If we continue to stay home every election season because “the politicians suck,” “I don’t care about politics,” or “our votes don’t count,” things will not change.

We can’t expect change until we become an active part in the electoral process. We have to elect people who represent us and who vote in favor of our communities on important issues.

It’s time to get registered, it’s time to register everyone you know, and it’s time to get to the election booths. We must vote on the local, state, and federal level.

We are running out of time. We must vote.

Deadline to register to vote is October 9.
Early vote starts October 22.
Election day is November 6.


Amanda Elise is based in McAllen, Texas, and participates with various groups who are affiliated with the Democratic Party.
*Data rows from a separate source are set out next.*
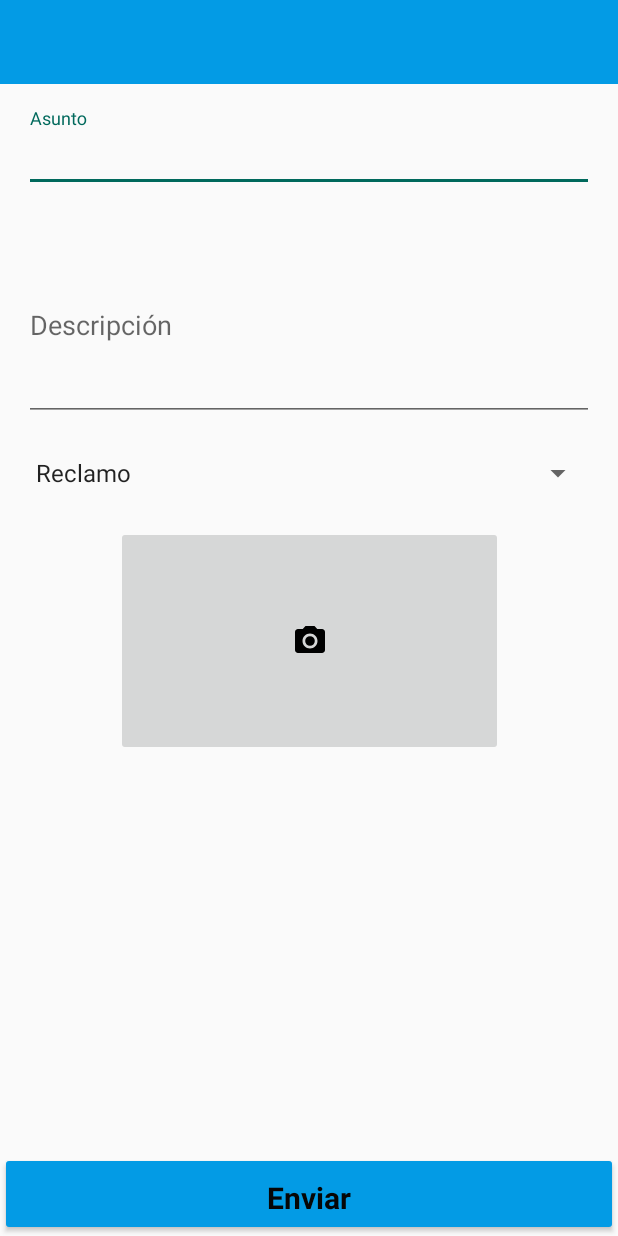
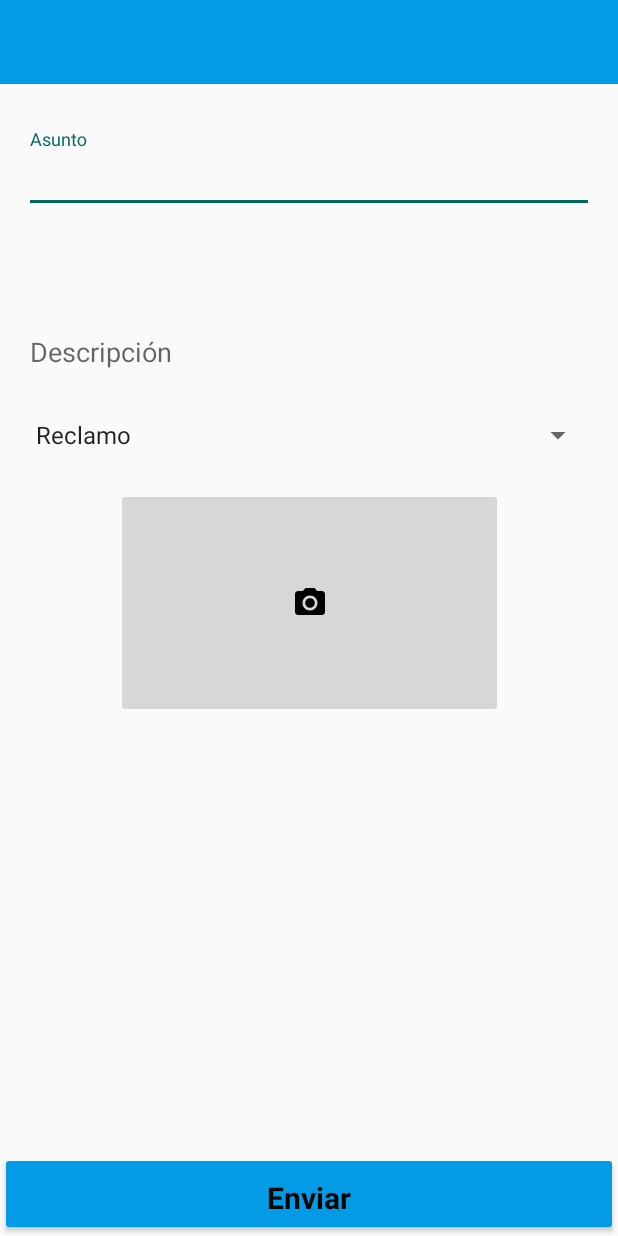
Before and after one commit to jggomez/homecommunity, an Android app: the screen it shows after launch (ClaimsActivity), on a phone screen of 412 x 824 dp. Run offline under Robolectric (Android 15) with nearby library versions, the phone set to English and light mode, and no system bars; our stand-ins replace Room's generated code, RxJava; 3 statements that could not run were skipped.

```diff
--- a/app/src/main/java/co/devhack/homecommunity/domain/usecase/CreateClaimUseCase.kt
+++ b/app/src/main/java/co/devhack/homecommunity/domain/usecase/claim/CreateClaimUseCase.kt
@@ -1,7 +1,8 @@
-package co.devhack.homecommunity.domain.usecase
+package co.devhack.homecommunity.domain.usecase.claim
 
 import co.devhack.homecommunity.domain.model.Claim
 import co.devhack.homecommunity.domain.repository.IClaimRepository
+import co.devhack.homecommunity.domain.usecase.UseCase
 import io.reactivex.Observable
 import io.reactivex.Scheduler
 
--- a/app/src/main/java/co/devhack/homecommunity/domain/usecase/DeleteClaimUseCase.kt
+++ b/app/src/main/java/co/devhack/homecommunity/domain/usecase/claim/DeleteClaimUseCase.kt
@@ -1,6 +1,7 @@
-package co.devhack.homecommunity.domain.usecase
+package co.devhack.homecommunity.domain.usecase.claim
 
 import co.devhack.homecommunity.domain.repository.IClaimRepository
+import co.devhack.homecommunity.domain.usecase.UseCase
 import io.reactivex.Observable
 import io.reactivex.Scheduler
 
--- a/app/src/main/java/co/devhack/homecommunity/domain/usecase/GetAllClaimUseCase.kt
+++ b/app/src/main/java/co/devhack/homecommunity/domain/usecase/claim/GetAllClaimUseCase.kt
@@ -1,7 +1,8 @@
-package co.devhack.homecommunity.domain.usecase
+package co.devhack.homecommunity.domain.usecase.claim
 
 import co.devhack.homecommunity.domain.model.Claim
 import co.devhack.homecommunity.domain.repository.IClaimRepository
+import co.devhack.homecommunity.domain.usecase.UseCase
 import io.reactivex.Observable
 import io.reactivex.Scheduler
 
--- a/app/src/main/java/co/devhack/homecommunity/domain/usecase/GetByIdClaimUseCase.kt
+++ b/app/src/main/java/co/devhack/homecommunity/domain/usecase/claim/GetByIdClaimUseCase.kt
@@ -1,7 +1,8 @@
-package co.devhack.homecommunity.domain.usecase
+package co.devhack.homecommunity.domain.usecase.claim
 
 import co.devhack.homecommunity.domain.model.Claim
 import co.devhack.homecommunity.domain.repository.IClaimRepository
+import co.devhack.homecommunity.domain.usecase.UseCase
 import io.reactivex.Observable
 import io.reactivex.Scheduler
 
--- a/app/src/main/java/co/devhack/homecommunity/presentation/views/ClaimsActivity.kt
+++ /dev/null
@@ -1,15 +0,0 @@
-package co.devhack.homecommunity.presentation.views
-
-import android.os.Bundle
-import android.support.v7.app.AppCompatActivity
-import co.devhack.homecommunity.R
-
-class ClaimsActivity : AppCompatActivity() {
-
-    override fun onCreate(savedInstanceState: Bundle?) {
-        super.onCreate(savedInstanceState)
-        setContentView(R.layout.activity_claims)
-
-    }
-
-}
--- a/app/src/main/java/co/devhack/homecommunity/presentation/views/ClaimListActivity.kt
+++ b/app/src/main/java/co/devhack/homecommunity/presentation/views/claims/ClaimListActivity.kt
@@ -1,4 +1,4 @@
-package co.devhack.homecommunity.presentation.views
+package co.devhack.homecommunity.presentation.views.claims
 
 import android.os.Bundle
 import android.support.v7.app.AppCompatActivity
--- /dev/null
+++ b/app/src/main/java/co/devhack/homecommunity/presentation/views/claims/IClaimsView.kt
@@ -0,0 +1,21 @@
+package co.devhack.homecommunity.presentation.views.claims
+
+interface IClaimsView {
+
+    fun showLoading()
+
+    fun hideLoading()
+
+    fun showError(error : String)
+
+    fun saveClaim()
+
+    fun gotoClaimList()
+
+    fun showIdClaim(id : Int)
+
+    fun disableViews()
+
+    fun enableViews()
+
+}
--- a/app/src/main/java/co/devhack/homecommunity/presentation/views/MenuActivity.kt
+++ b/app/src/main/java/co/devhack/homecommunity/presentation/views/menu/MenuActivity.kt
@@ -1,4 +1,4 @@
-package co.devhack.homecommunity.presentation.views
+package co.devhack.homecommunity.presentation.views.menu
 
 import android.os.Bundle
 import android.support.design.widget.NavigationView
--- a/app/src/main/res/layout/activity_claim_list.xml
+++ b/app/src/main/res/layout/activity_claim_list.xml
@@ -4,6 +4,6 @@
     xmlns:tools="http://schemas.android.com/tools"
     android:layout_width="match_parent"
     android:layout_height="match_parent"
-    tools:context=".presentation.views.ClaimListActivity">
+    tools:context=".presentation.views.claims.ClaimListActivity">
 
 </android.support.constraint.ConstraintLayout>
--- a/app/src/main/res/layout/activity_claims.xml
+++ b/app/src/main/res/layout/activity_claims.xml
@@ -4,7 +4,7 @@
     xmlns:tools="http://schemas.android.com/tools"
     android:layout_width="match_parent"
     android:layout_height="match_parent"
-    tools:context=".presentation.views.ClaimsActivity">
+    tools:context=".presentation.views.claims.ClaimsActivity">
 
     <include
         android:id="@+id/include"
@@ -15,14 +15,16 @@
         app:layout_constraintStart_toStartOf="parent"
         app:layout_constraintTop_toTopOf="parent" />
 
+
     <android.support.design.widget.TextInputLayout
         android:id="@+id/textInputLayout"
         android:layout_width="0dp"
         android:layout_height="wrap_content"
         android:layout_marginEnd="16dp"
         android:layout_marginStart="16dp"
-        android:layout_marginTop="16dp"
+        android:layout_marginTop="30dp"
         app:layout_constraintEnd_toEndOf="parent"
+        app:layout_constraintHorizontal_bias="0.0"
         app:layout_constraintStart_toStartOf="parent"
         app:layout_constraintTop_toBottomOf="@+id/include">
 
@@ -36,11 +38,12 @@
     <android.support.design.widget.TextInputLayout
         android:id="@+id/textInputLayout2"
         android:layout_width="0dp"
-        android:layout_height="143dp"
+        android:layout_height="100dp"
         android:layout_marginEnd="16dp"
         android:layout_marginStart="16dp"
-        android:layout_marginTop="16dp"
+        android:layout_marginTop="20dp"
         app:layout_constraintEnd_toEndOf="parent"
+        app:layout_constraintHorizontal_bias="0.0"
         app:layout_constraintStart_toStartOf="parent"
         app:layout_constraintTop_toBottomOf="@+id/textInputLayout">
 
@@ -86,4 +89,15 @@
         app:layout_constraintHorizontal_bias="0.0"
         app:layout_constraintStart_toStartOf="parent" />
 
+    <ProgressBar
+        android:id="@+id/progressBar"
+        style="?android:attr/progressBarStyleHorizontal"
+        android:layout_width="0dp"
+        android:layout_height="wrap_content"
+        android:indeterminate="true"
+        android:visibility="gone"
+        app:layout_constraintEnd_toEndOf="parent"
+        app:layout_constraintStart_toStartOf="parent"
+        app:layout_constraintTop_toBottomOf="@+id/include" />
+
 </android.support.constraint.ConstraintLayout>
--- a/app/src/main/res/layout/app_bar_menu.xml
+++ b/app/src/main/res/layout/app_bar_menu.xml
@@ -4,7 +4,7 @@
     xmlns:tools="http://schemas.android.com/tools"
     android:layout_width="match_parent"
     android:layout_height="match_parent"
-    tools:context=".presentation.views.MenuActivity">
+    tools:context=".presentation.views.menu.MenuActivity">
 
     <android.support.design.widget.AppBarLayout
         android:layout_width="match_parent"
--- a/app/src/main/res/layout/content_menu.xml
+++ b/app/src/main/res/layout/content_menu.xml
@@ -6,7 +6,7 @@
     android:layout_height="match_parent"
     android:orientation="vertical"
     app:layout_behavior="@string/appbar_scrolling_view_behavior"
-    tools:context=".presentation.views.MenuActivity"
+    tools:context=".presentation.views.menu.MenuActivity"
     android:layout_margin="16dp">
 
     <Button
--- a/app/src/main/res/values/strings.xml
+++ b/app/src/main/res/values/strings.xml
@@ -12,4 +12,8 @@
     <string name="lbl_subject">Asunto</string>
     <string name="lbl_description">Descripción</string>
     <string name="lbl_send">Enviar</string>
+    <string name="loading">Cargando</string>
+    <string name="lbl_claim_id">El id del reclamo es </string>
+    <string name="lbl_permission">Los permisos son obligatorios para el uso de la appp</string>
+    <string name="lbl_permission_granted">Permisos aceptados</string>
 </resources>
```
Also changed, not shown: app/src/main/AndroidManifest.xml (+7 -3 lines), app/src/main/java/co/devhack/homecommunity/presentation/presenters/claims/ClaimPresenter.kt (added, +39 -0 lines), app/src/main/java/co/devhack/homecommunity/presentation/views/claims/ClaimsActivity.kt (added, +199 -0 lines).
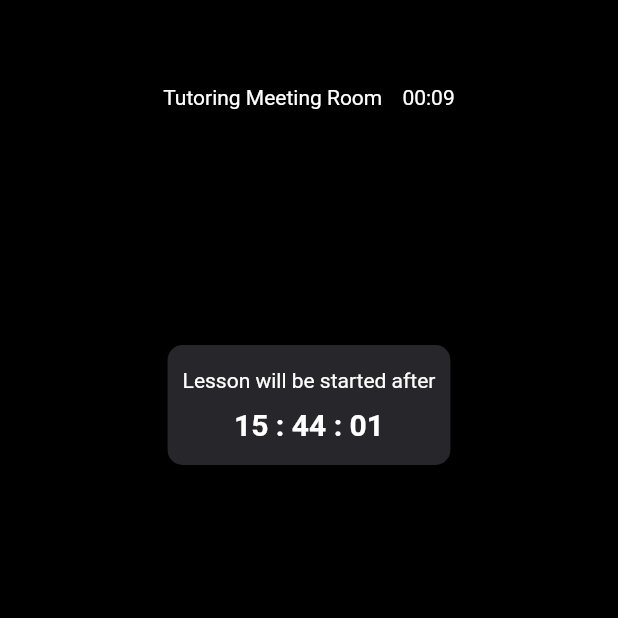
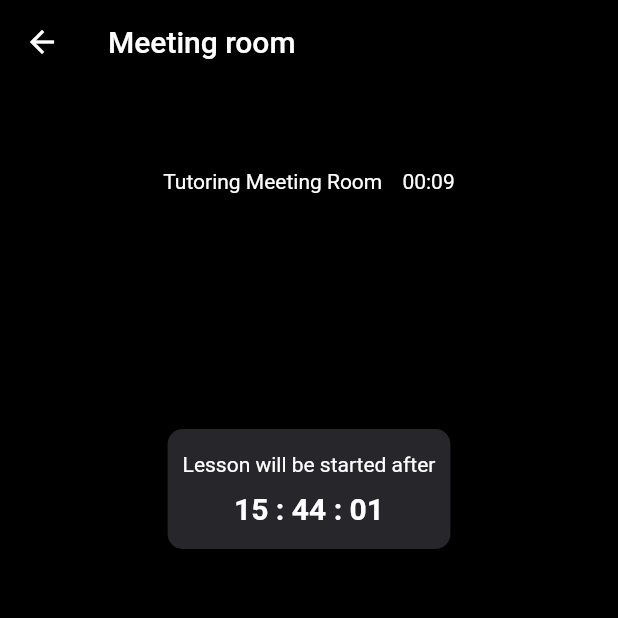
Before and after one commit to hoangpm6814/One-On-One-Learning, a Flutter app: the VideoConferenceScreen screen opened directly, on a phone screen of 412 x 824 dp, the top half of it. Run offline on Flutter 3.47's test engine with Material 2 defaults, Android fonts, the phone set to English and light mode, and no system bars; our stand-ins replace flutter_svg; network calls fail.

Commit message:
Navigate schedule, video conference screens

```diff
--- a/lib/main.dart
+++ b/lib/main.dart
@@ -5,7 +5,6 @@ import 'package:lettutor/screens/Schedule/schedule_list_screen.dart';
 import 'package:lettutor/screens/Tabs/tabs_screen.dart';
 import 'package:lettutor/screens/Tutor/search_tutor_list_screen.dart';
 import 'package:lettutor/screens/Tutor/tutor_list_screen.dart';
-import 'package:lettutor/screens/Welcome/welcome_screen.dart';
 
 void main() => runApp(const MyApp());
 
@@ -23,7 +22,7 @@ class _MyAppState extends State<MyApp> {
       title: 'One-on-one App',
       initialRoute: '/', // default is '/'
       routes: {
-        '/': (ctx) => WelcomeScreen(),
+        '/': (ctx) => TabsScreen(),
         TutorListScreen.routeName: (ctx) => TutorListScreen(),
         ChatScreen.routeName: (ctx) => ChatScreen(),
         ScheduleListScreen.routeName: (ctx) => ScheduleListScreen(),
--- a/lib/screens/VideoConference/video_conference_screen.dart
+++ b/lib/screens/VideoConference/video_conference_screen.dart
@@ -1,6 +1,8 @@
 import 'package:flutter/material.dart';
 
 class VideoConferenceScreen extends StatefulWidget {
+  static const routeName = '/video-conference';
+
   const VideoConferenceScreen({Key key}) : super(key: key);
 
   @override
@@ -11,7 +13,17 @@ class _VideoConferenceScreenState extends State<VideoConferenceScreen> {
   @override
   Widget build(BuildContext context) {
     return Scaffold(
-      // appBar: AppBar(title: Text("View Schedule")),
+      appBar: AppBar(
+        elevation: 0,
+        // automaticallyImplyLeading: false,
+        backgroundColor: Colors.black,
+        title: Text(
+          "Meeting room",
+          style: TextStyle(
+            color: Colors.white,
+          ),
+        ),
+      ),
       backgroundColor: Colors.black,
       body: Column(
         children: [
```
Also changed, not shown: lib/screens/Schedule/local_widgets/card_schedule.dart (+9 -0 lines), lib/screens/Tutor/local_widgets/heading.dart (+9 -0 lines).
This post was published under Neta’s “Community Voices,” a space for community members of the Rio Grande Valley to publish stories, opinions, information, and ideas. Posts in this section solely reflect the views of the authors. To read more from Community Voices, click here.